Returning to work after a mental health episode can be daunting. In 2014, I checked myself into a psychiatric ward for one week. Afterward, I spent another two weeks in the outpatient program. What I remember most about that episode was my constant anxiety over the thought of returning to my workplace. For some, this was more terrifying than being hospitalized. I kept thinking about how frustrated and resentful my colleagues must have felt during my absence.
Surprisingly, my first day back at work went smoothly. I received a warm welcome and understanding instead of hatred. My company also accommodated my needs accordingly, and to this day I have never experienced any type of criticism or discrimination.

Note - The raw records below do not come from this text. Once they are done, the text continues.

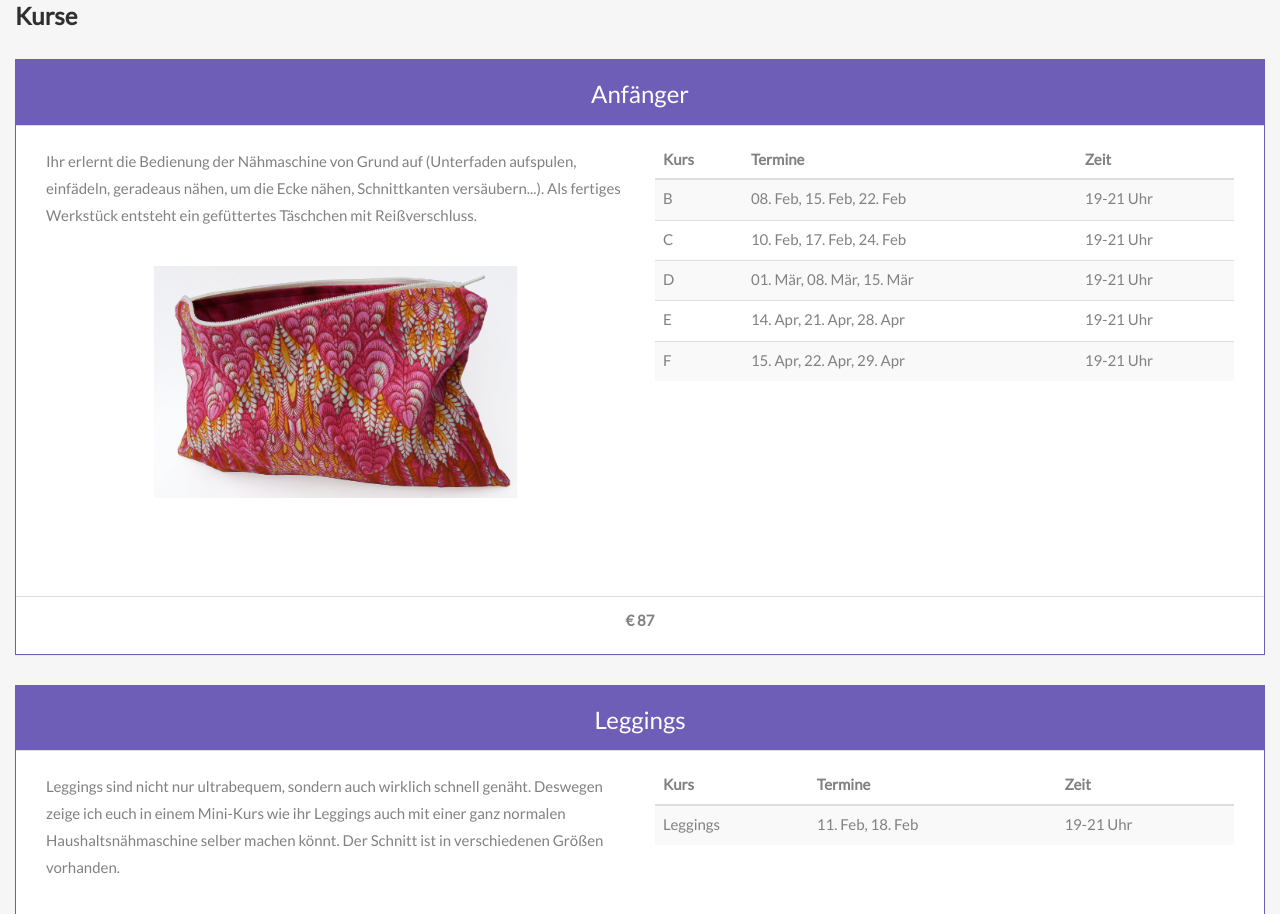
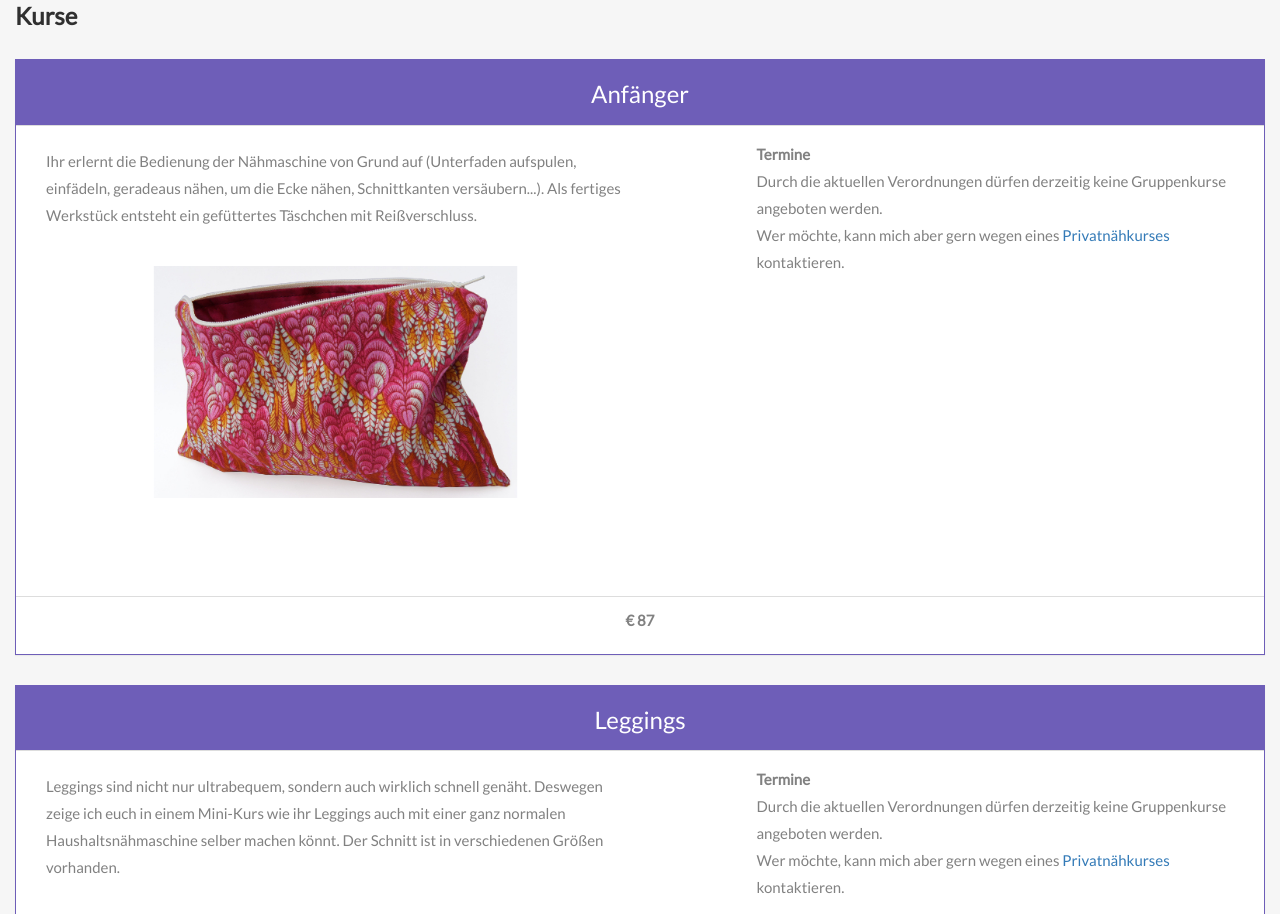
Before and after one commit to bpieser/naehkurse, a plain HTML site: page index.html in a window 1280 px wide. Shown: the part 766-1680 px from the top of the page. Drawn offline with nearby package versions, Linux system fonts and the light colour scheme.

Commit message:
commented Termine; added corona message

```diff
--- a/index.html
+++ b/index.html
@@ -99,8 +99,14 @@
             <br />
             <img :src="course.imgSource" class="img-responsive img-center" style="margin-bottom: 10px;" />
           </div>
-          <div class="col-sm-12 col-md-6">
-            <table class="table table-striped">
+          <div class="col-sm-12 col-md-1"></div>
+          <div class="col-sm-12 col-md-5">
+            <p><strong>Termine</strong>
+              <br />
+              Durch die aktuellen Verordnungen dürfen derzeitig keine Gruppenkurse angeboten werden.
+              <br />
+              Wer möchte, kann mich aber gern wegen eines <a href="#mehr">Privatnähkurses</a> kontaktieren.</p>
+            <!--<table class="table table-striped">
               <thead>
                 <tr>
                   <th>Kurs</th>
@@ -117,7 +123,7 @@
                   <td>19-21 Uhr</td>
                 </tr>
               </tbody>
-            </table>
+            </table>-->
           </div>
         </div>
         <div class="panel-footer">
```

Unfortunately, things do not work out this way for many people. About 65 percent of employers have stated that a mental illness diagnosis is a major factor in considering a new worker. Although many companies have adopted new models and resources for individuals who suffer from mental illness, many people still suffer from discrimination and stigma. Today, I’d like to share what worked for me.

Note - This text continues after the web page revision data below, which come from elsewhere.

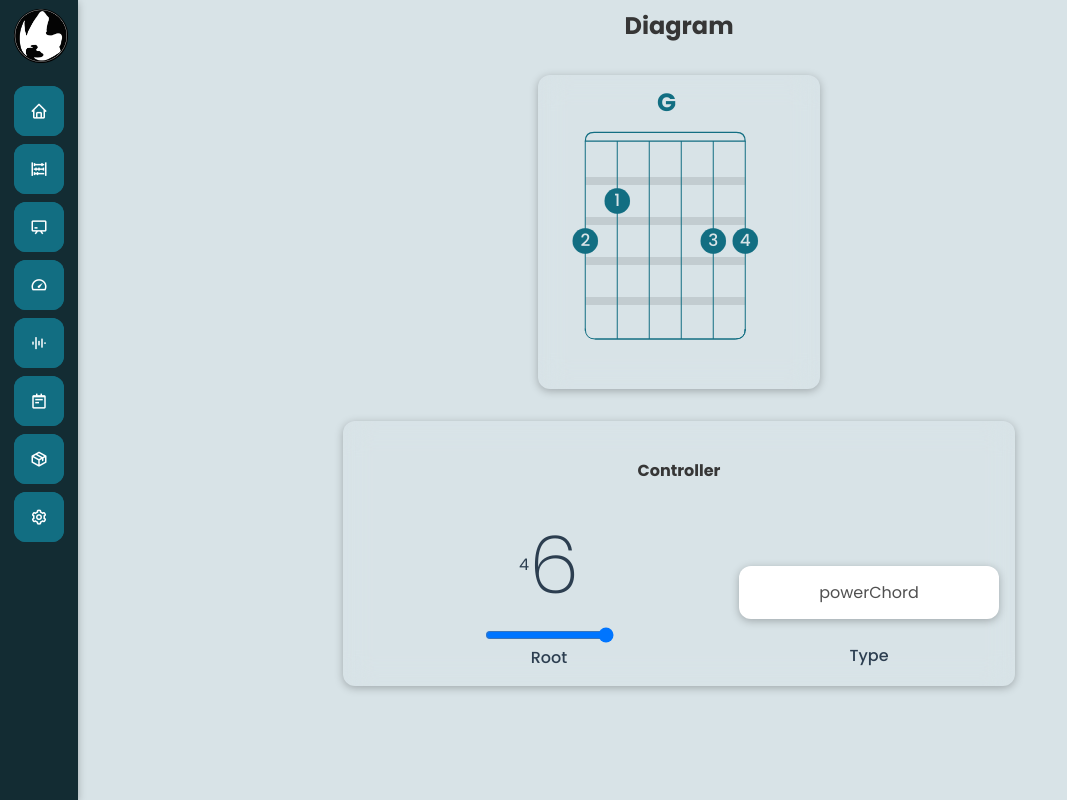
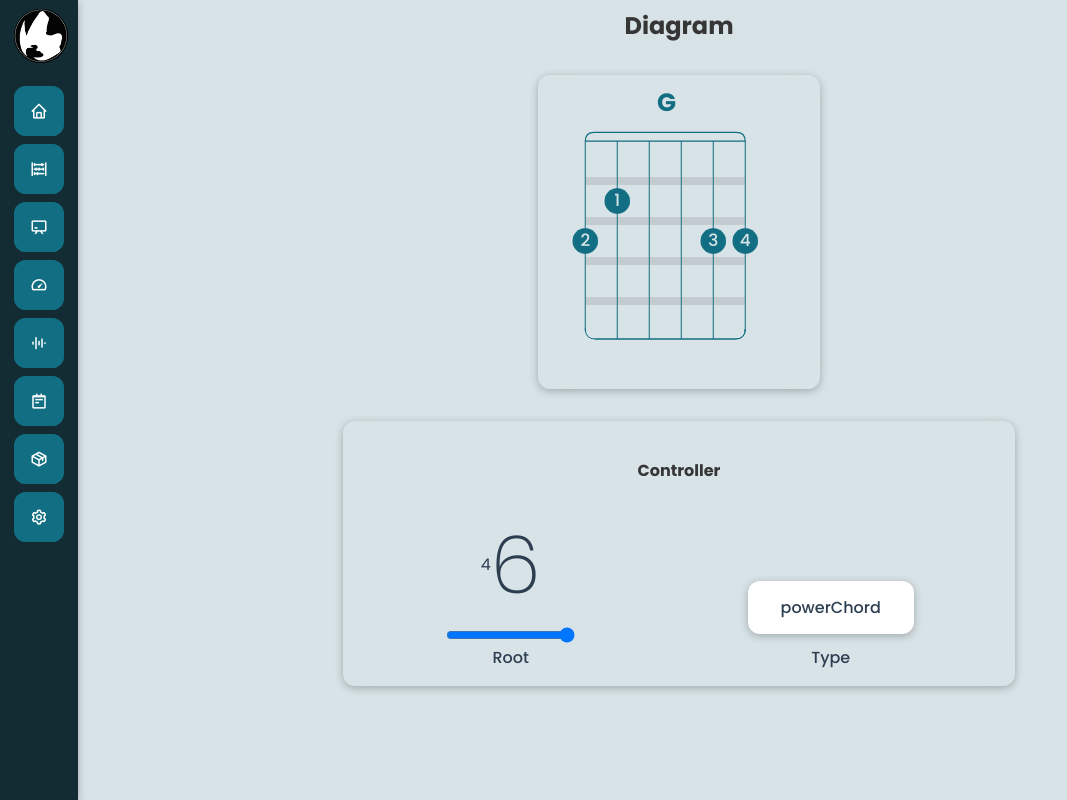
Before and after one commit to goldovsky/the-black-book, a Vue app: page /chordsdiagrams in a window 1280 px wide. Shown: the whole page, without its empty margins (0-1067 px from the left). Built offline with nearby package versions, Linux system fonts and the light colour scheme.

Commit message:
view(base-dropdown): CSS

```diff
--- a/src/components/chordDiagram/ChordDiagramController.vue
+++ b/src/components/chordDiagram/ChordDiagramController.vue
@@ -3,12 +3,6 @@
   <div class="diagramcontrollerparentdiv">
     <base-slider :values="root.list" @valueupdate="setRoot"  :inittolastvalue="true"></base-slider>
     <base-dropdown :values="type.list" @dropdownupdate="setType"></base-dropdown>
-    <!-- <div>
-      type : {{ type.selected }}
-      <base-button v-for="tp in type.list" :key="tp" @click="setType(tp)">{{
-        tp
-      }}</base-button>
-    </div> -->
   </div>
 
 
@@ -97,8 +91,8 @@ export default {
 .diagramcontrollerparentdiv {
   display: flex;
   /* flex-direction: column; */
-  align-items: center;
-  justify-content: center;
+  align-items: end;
+  justify-content: space-around;
   margin: auto;
 }
 </style>
--- a/src/components/ui/BaseDropdown.vue
+++ b/src/components/ui/BaseDropdown.vue
@@ -1,26 +1,15 @@
 <template>
-  <!-- <select v-model="currentValue">
-    <option
-      v-for="(value, index) in values"
-      :key="value"
-      :value="value"
-      v-bind:selected="index === 0"
-    >
-      {{ value }}
-    </option>
-  </select> -->
   <div>
-    <div class="menu">
-      <div class="title" @click="toggleDropdown">
+    <div class="cursorpointer">
+      <div class="placeholdervalue" @click="toggleDropdown">
         {{ currentValue }}
         <div class="arrow" :class="{ gone: dropdownclassdown }"></div>
       </div>
       <!-- :style="{ overflow: dropdownclassdown ? 'auto' : 'hidden' }" -->
-      <div
-        class="dropdown"
-        :class="{ down: dropdownclassdown }"
-      >
-        <p v-for="value in values" :key="value" @click="setValue(value)">{{ value }}</p>
+      <div class="dropdown" :class="{ down: dropdownclassdown }">
+        <p class="pdropdown" v-for="value in values" :key="value" @click="setValue(value)">
+          {{ value }}
+        </p>
       </div>
     </div>
     <div class="dropdowntitle">Type</div>
@@ -48,9 +37,9 @@ export default {
     },
     setValue(val) {
       this.currentValue = val;
-      this.$emit('dropdownupdate', val)
+      this.$emit("dropdownupdate", val);
       this.toggleDropdown();
-    }
+    },
   },
   created() {
     this.currentValue = this.values[0];
@@ -59,37 +48,26 @@ export default {
 </script>
 
 <style scoped>
-@import "https://fonts.googleapis.com/css?family=Montserrat";
-body {
-  background: #ff7f50;
-  font-family: "Montserrat", sans-serif;
-}
-.menu {
-  width: 260px;
-  margin: 60px auto 0;
+
+.cursorpointer {
   cursor: pointer;
 }
-.title {
-  width: 100%;
-  box-sizing: border-box;
+.placeholdervalue {
   background: #fff;
   padding: 14px;
   border-radius: 12px;
   box-shadow: 0 2px 8px rgba(0, 0, 0, 0.26);
   position: relative;
-  color: #505050;
+  font-weight: 500;
 }
-span {
-  float: right;
-  font-size: 18px !important;
-}
+
 .dropdown {
-  width: 100%;
+  /* width: 100%; */
   background: #fff;
   box-shadow: 0 2px 8px rgba(0, 0, 0, 0.26);
   border-radius: 12px;
-  color: #505050;
-  margin-top: 24px;
+  /* color: #505050; */
+  margin-top: 11px;
   max-height: 0;
   overflow: hidden;
   transition: all 0.5s;
@@ -105,19 +83,19 @@ span {
   border-bottom: 10px solid #fff;
   position: absolute;
   right: 20px;
-  bottom: -24px;
+  bottom: -11px;
   display: none;
 }
 .arrow.gone {
   display: block;
 }
-p {
+.pdropdown {
   padding: 15px 14px;
   margin: 0;
   transition: all 0.1s;
 }
-p:hover {
-  background: coral;
+.pdropdown:hover {
+  background: var(--secondary-color); /* background: coral; */
   transform: scale(1.05);
   color: rgba(255, 255, 255, 0.8);
   box-shadow: 0 2px 8px rgba(0, 0, 0, 0.26);
--- a/src/components/ui/BaseSlider.vue
+++ b/src/components/ui/BaseSlider.vue
@@ -40,7 +40,7 @@ export default {
   flex-direction: column;
   align-items: center;
   justify-content: center;
-  margin: auto;
+  /* margin: auto; */
 }
 .labelparent {
   display: flex;
--- a/src/components/views/ViewSettings.vue
+++ b/src/components/views/ViewSettings.vue
@@ -41,6 +41,7 @@
           </li>
           <li>
             <div>Tuning</div>
+            <!-- TODO : Use base-dropdown instead -->
             <base-select
               :options="this.instrument.tuning.availableTunings"
               :valueInsteadOfKey="false"
@@ -186,10 +187,6 @@
           </li>
         </ul>
       </base-card>
-      <base-card class="individualbasecard">
-        <h2>Dev test</h2>
-        <base-slider :values="[4,5,6,7,8]"></base-slider>
-      </base-card>
     </div>
   </div>
 </template>
```
Also changed, not shown: src/components/views/ViewChordsDiagrams.vue (+4 -20 lines).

1. Meet with your supervisor and human resources representative to go over your needs.
These may include workplace accomodations like different hours or clearer guidlelines for your tasks. Make sure to discuss how information about your absence will be shared with coworkers.
2. Make sure to check in with your supervisor or HR representative once in a while to make sure your needs are being met.
3. Try to create a thriving environment in your workplace.
This can include a structured schedule, positive reinforcement, peer support and help from leadership. It’s important to have a positive environment for all workers, especially those living with mental illness.
4. Having your psychologist in communication with your employers can be a huge help.
Many companies have adopted guidelines for assisting employees living with mental illness, but not all employers are that accommodating.
5. Be your own advocate.
A support system and accommodating employers are very important, but no one knows your needs like you.
6. Always report discrimination or harassment to your human resources department.
Unfortunately, any workplace may have employees (or employers) who are not tolerant towards people living with mental illness. This is not your fault. While trying to deal with these situations directly can seem like the quickest way to end it, direct confrontations can lead to serious complications. It’s best to report any discriminatory incidents to HR.
7. Know what online resources are available to help.
Getting back into a comfortable level of work can be a difficult adjustment. There are tools online that can help, like a Wellness Recovery Action Plan, which gives you a reasonable, structured plan for continuing your work after time off for mental health reasons.
I spoke to my friend’s therapist Dr. Debra Davis-Johnson, Ph.D., a licensed psychologist, about these kinds of situations and how employers might better accommodate workers living with mental illness. She offers this counsel on managing employees with bipolar disorder:
- Establish mutually acceptable ground rules to avoid any misunderstandings between the employee and employer. Allow for reasonable schedule accommodations, e.g., if it is a “bad” day – allow the employee to go home. The employee must be held accountable for missed time.
- Encourage an atmosphere of trust and open communication; try to accommodate and be understanding.
- The employee must provide medical certification to the employer, and provide verification of treatment via medication, counseling and therapy.
- If the employee’s moods interfere with work performance, employer should set standards and expectations of the employee that can be quantitatively and qualitatively measured.
- Ensure that both you and the employee are working together with your human resources department.
Finally, it is very important to know our rights and act upon them. Returning to work should be an opportunity to display one’s abilities and strengths and to fight against stigma. Do you need help returning to work but don’t know where to start? Here are some resources:
Follow this author’s journey on Collective Essays of the Anxious Mind.
The Mighty is asking the following: What was one moment you received help in an unexpected or unorthodox way related to disability, disease or mental illness? If you’d like to participate, please send a blog post to email@example.com. Please include a photo for the piece, a photo of yourself and 1-2 sentence bio. Check out our Submit a Story page for more about our submission guidelines.